A Simple Story by Leonardo Sciascia


A Simple Story




 Leonardo Sciascia




Following a recommendation for this author I was initially disappointed to find only one book in English translation in my library system but went ahead and ordered it through our interlibrary lending. When it arrived I quickly read the Forward by Paul Bailey (no idea who he is) and the Introduction by the translator Howard Curtis whilst eating lunch and was immediately hooked. So much so that it displaced my current reading and occupied my afternoon. Both the forward and the Introduction set the scene by telling me about the author and about his writings and his style.

Sciascia was Sicilian by birth and a prolific writer, novelist, dramatist and political commentaries. He stood for and was elected to local, national and European political office. He is described as a regional writer, which may explain why so little of his work is available in translation. But if you are wanting descriptions of Sicilian landscape, of hot Mediterranean days and nights, his is not he writing for you. Instead for Sciascia, Sicily provides a backdrop to his study of injustice/justice, corruption and power which pervade Sicilian society and its politics.
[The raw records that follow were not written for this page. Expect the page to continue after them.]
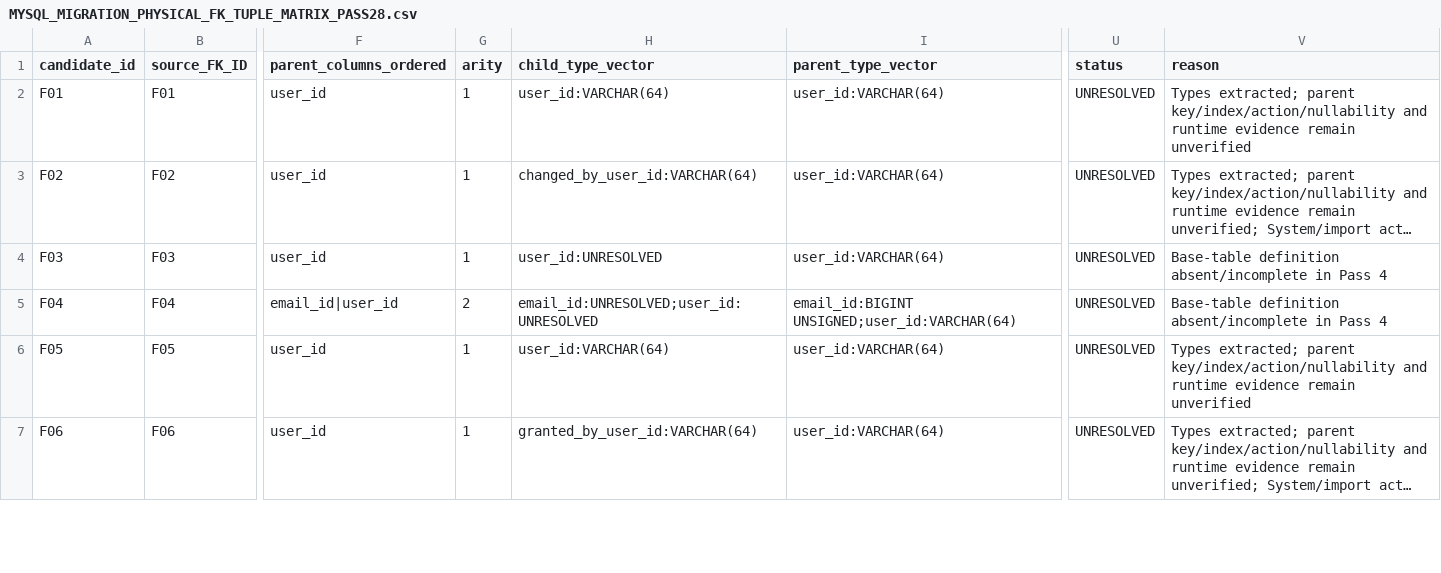
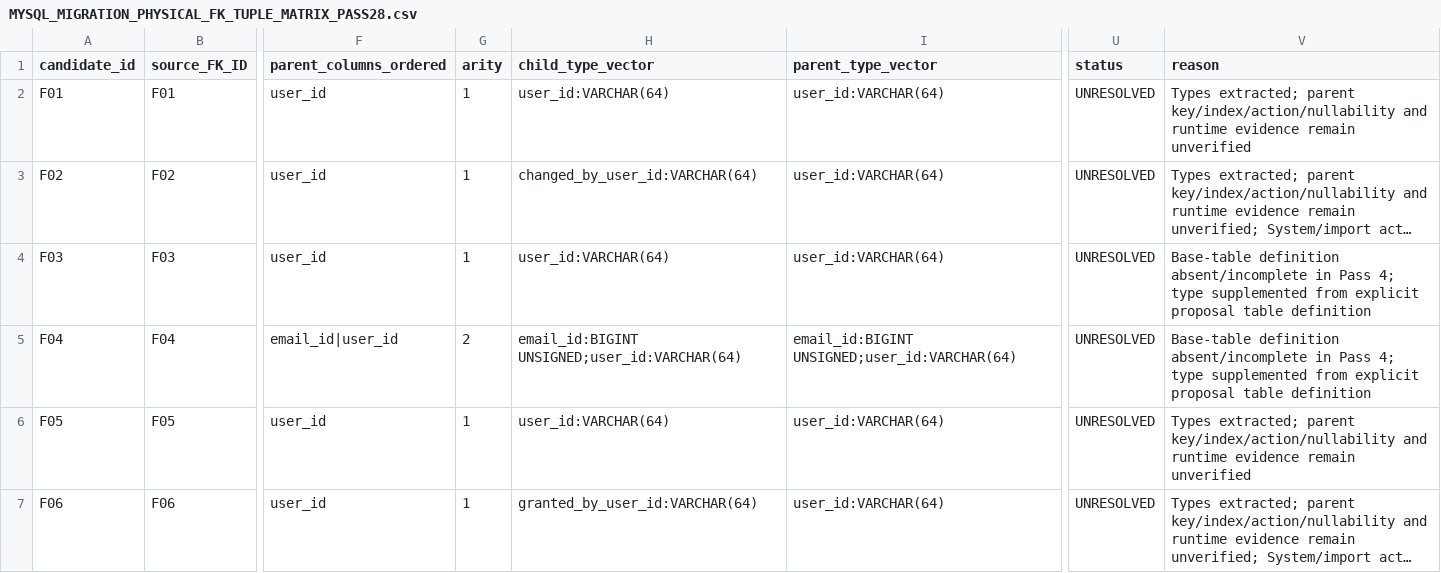
Before and after one commit to anitaherwan3-ai/assalam, a CSV file: MYSQL_MIGRATION_PHYSICAL_FK_TUPLE_MATRIX_PASS28.csv, drawn as a sheet; only a part is shown, gaps mark what is left out; long unchanged cells end in …; the diff covers the shown part only; the diff names each change by its address in the sheet, - before the commit and + after, or states it on an @@ line.

Commit message:
docs(migration): supplement FK types from proposal definitions

```diff
--- a/MYSQL_MIGRATION_PHYSICAL_FK_TUPLE_MATRIX_PASS28.csv
+++ b/MYSQL_MIGRATION_PHYSICAL_FK_TUPLE_MATRIX_PASS28.csv
-H4 (child_type_vector): user_id:UNRESOLVED
+H4 (child_type_vector): user_id:VARCHAR(64)
-V4:V5 (reason): …in Pass 4
+V4:V5 (reason): …in Pass 4; type supplemented from explicit proposal table definition
-H5 (child_type_vector): email_id:UNRESOLVED;user_id:UNRESOLVED
+H5 (child_type_vector): email_id:BIGINT UNSIGNED;user_id:VARCHAR(64)
```
Also changed, not shown: 14 edited cells elsewhere in this file.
A Simple Story was his last book  published on the day he died. It is short, only 40 pages, but from the go his sarcasm, humour and scathing political sideswipes shine through. I did not find the plot twists expected and absolutely  loved the ending – but I won’t say more about that in order to entice you to read this little gem.

Also in the copy I got is a second, longer book, Candido, which I have still to read. It was written during his political period and is a parody on Voltaire’s Candide.
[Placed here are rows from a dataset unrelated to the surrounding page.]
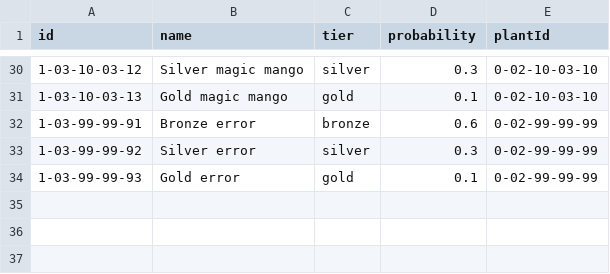
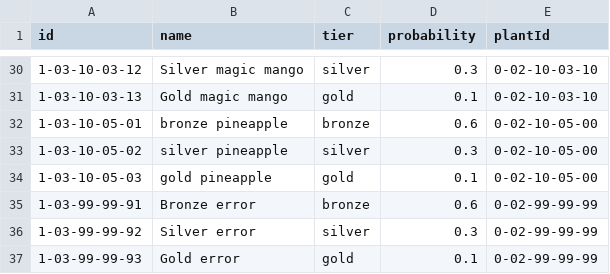
Before and after one commit to lo-maxwell/react-virtual-garden, a CSV file: data/items/placedItems/final/shinyItemRates.csv (was data/items/placedItems/shinyItemRates.csv), drawn as a sheet; only a part is shown, gaps mark what is left out.

Commit message:
add scripts for easier adding items and cleaning csvs

```diff
--- a/data/items/placedItems/shinyItemRates.csv
+++ b/data/items/placedItems/final/shinyItemRates.csv
@@ -31,2 +31,5 @@ id,name,tier,probability,plantId
 1-03-10-03-13,Gold magic mango,gold,0.1,0-02-10-03-10
+1-03-10-05-01,bronze pineapple,bronze,0.6,0-02-10-05-00
+1-03-10-05-02,silver pineapple,silver,0.3,0-02-10-05-00
+1-03-10-05-03,gold pineapple,gold,0.1,0-02-10-05-00
 1-03-99-99-91,Bronze error,bronze,0.6,0-02-99-99-99
```
Also changed, not shown: data/items/inventoryItems/final/seeds.csv, data/store/stocklist.csv, 31 other files.
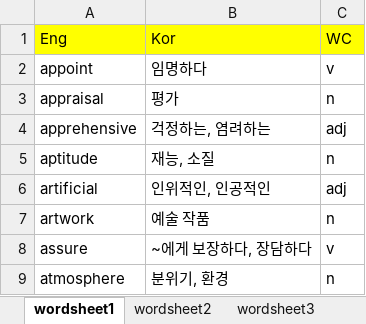
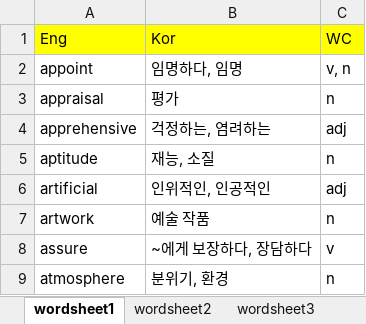
Before and after one commit to OnlyCarrot/Eng_dic, an Excel workbook: main/DB/WordList.xlsx, sheet wordsheet1, drawn as a sheet; only a part is shown; values as stored, in another font and other column widths than the file's, no borders; the diff names each change by its address in the sheet, - before the commit and + after, or states it on an @@ line.

```diff
--- a/main/DB/WordList.xlsx (sheet wordsheet1)
+++ b/main/DB/WordList.xlsx (sheet wordsheet1)
-B2 (Kor): 임명하다
+B2 (Kor): 임명하다, 임명
-C2 (WC): v
+C2 (WC): v, n
```
Also changed, not shown: 1 other file.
ashrambling’s verdict: 4* little gem.

Thursday 5 December 2013

War Music by Sheila Ash

While browsing my Facebook friends today I read the following poem written by Fadi Alansary on one of my Liked Pages
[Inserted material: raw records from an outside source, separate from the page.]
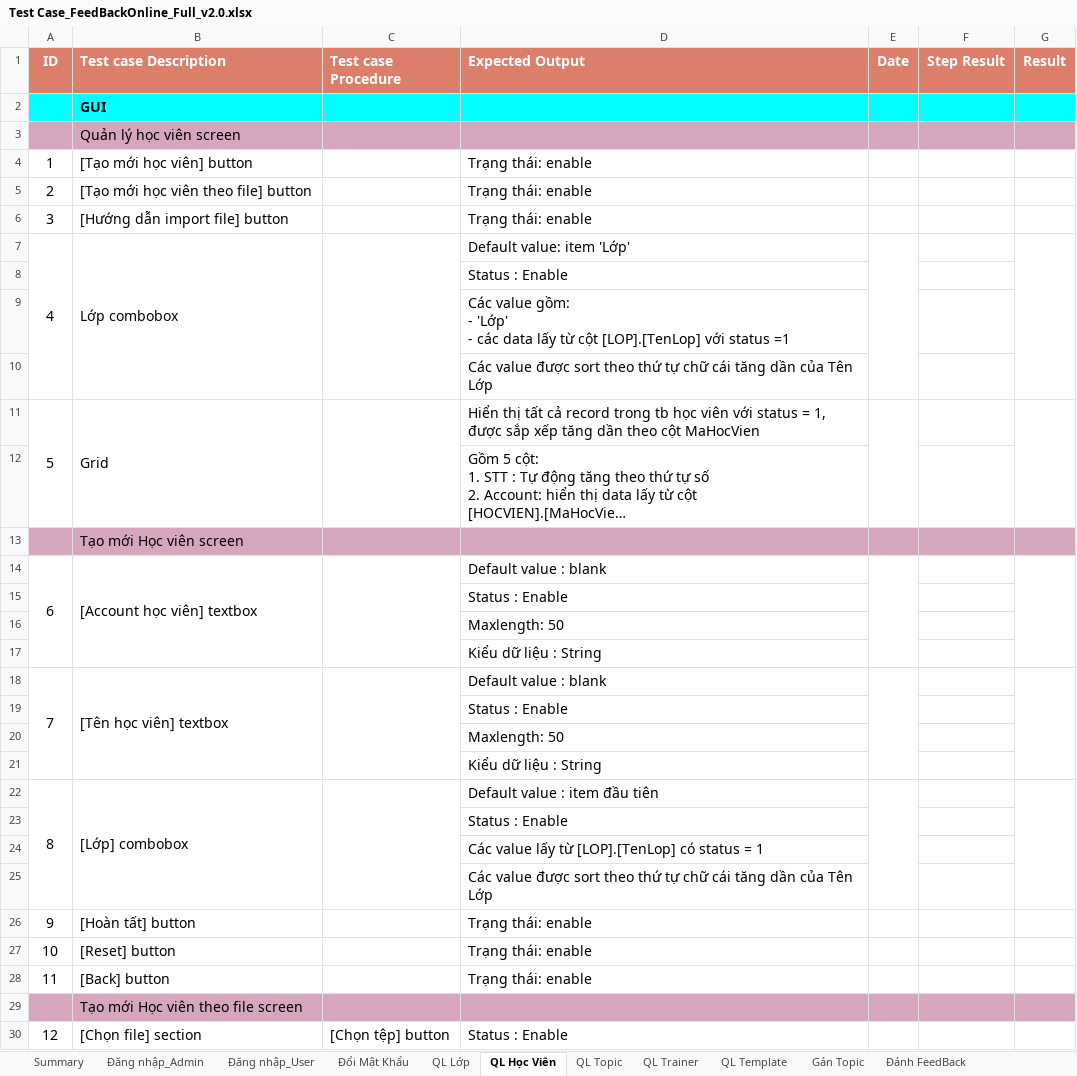
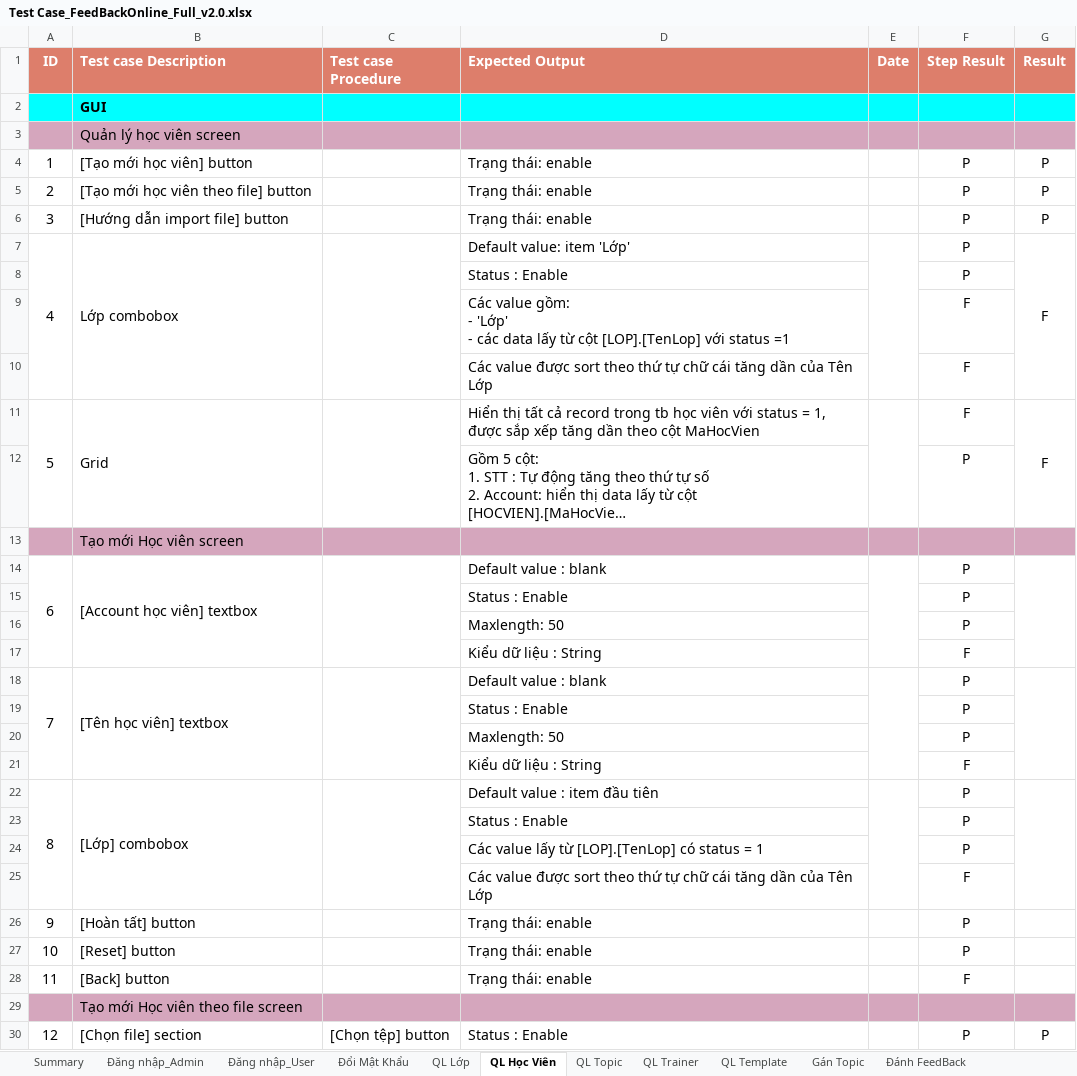
Before and after one commit to LoanPham1312/FeedBackOnline, an Excel workbook: Test Case_FeedBackOnline_Full_v2.0.xlsx, sheet QL Học Viên, drawn as a sheet; only a part is shown; long unchanged cells end in …; values as stored, in another font and other column widths than the file's, no borders; the diff covers the shown part only; the diff names each change by its address in the sheet, - before the commit and + after, or states it on an @@ line.

```diff
--- a/Test Case_FeedBackOnline_Full_v2.0.xlsx (sheet QL Học Viên)
+++ b/Test Case_FeedBackOnline_Full_v2.0.xlsx (sheet QL Học Viên)
-F4:F8 (Step Result): (empty)
+F4:F8 (Step Result): P
-G4:G6 (Result): (empty)
+G4:G6 (Result): P
-G7 (Result): (empty)
+G7 (Result): F
-F9:F11 (Step Result): (empty)
+F9:F11 (Step Result): F
-G11 (Result): (empty)
+G11 (Result): F
-F12 (Step Result): (empty)
+F12 (Step Result): P
-F14:F16 (Step Result): (empty)
+F14:F16 (Step Result): P
-F17 (Step Result): (empty)
+F17 (Step Result): F
-F18:F20 (Step Result): (empty)
+F18:F20 (Step Result): P
-F21 (Step Result): (empty)
+F21 (Step Result): F
-F22:F24 (Step Result): (empty)
+F22:F24 (Step Result): P
-F25 (Step Result): (empty)
+F25 (Step Result): F
-F26:F27 (Step Result): (empty)
+F26:F27 (Step Result): P
-F28 (Step Result): (empty)
+F28 (Step Result): F
-F30 (Step Result): (empty)
+F30 (Step Result): P
-G30 (Result): (empty)
+G30 (Result): P
```
Also changed, not shown: 158 edited cells and cell formats elsewhere in this sheet, sheet QL Template, sheet QL Lớp, sheet Đăng nhập_Admin, sheet QL Trainer, sheet Gán Topic, sheet Đổi Mật Khẩu, 6 more sheets.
Je n’aime pas la guerre.
La guerre prive le nouveau-né de sa mère.
La guerre retire aux enfants leurs pères.
La guerre détruit la terre.
La guerre menace le savoir-faire.
La guerre emporte ls braves.
La guerre éteint ls rêves.
La guerre tue le sages.
La guerre ne connait pas d’âge.
La guerre c’est la rage.
Je n’aime pas la guerre, un mauvais message.
Je n’aime pas la guerre, elle meurtrie les cœurs et bloque les passages.
La guerre affame les innocents, elle les rend orphelins.
La guerre est un marasme.
La guerre traumatise les refugies, les rend impuissants dans l’attente d’un sauvetage.
Je n’aime pas la guerre.
Fadi Alansary
I was so moved by it I wrote the following echo response
J'ai trouvé votre poème d'inspiration et écrit son écho

I love music
Music binds people in love
Music helps children have fun playing games
Music heals the souls of the sick
Music calms the troubled brow and stirs the passionate heart
Music knows no age
Music from the sweet voices of innocent little children
Music of a bygone age brings back memories and consolidates reminiscences
Music brings disparate people together
Music overcomes absence and loss
Music feeds the human spirit
The music is still playing
Music never dies
Sheila Ash, 2013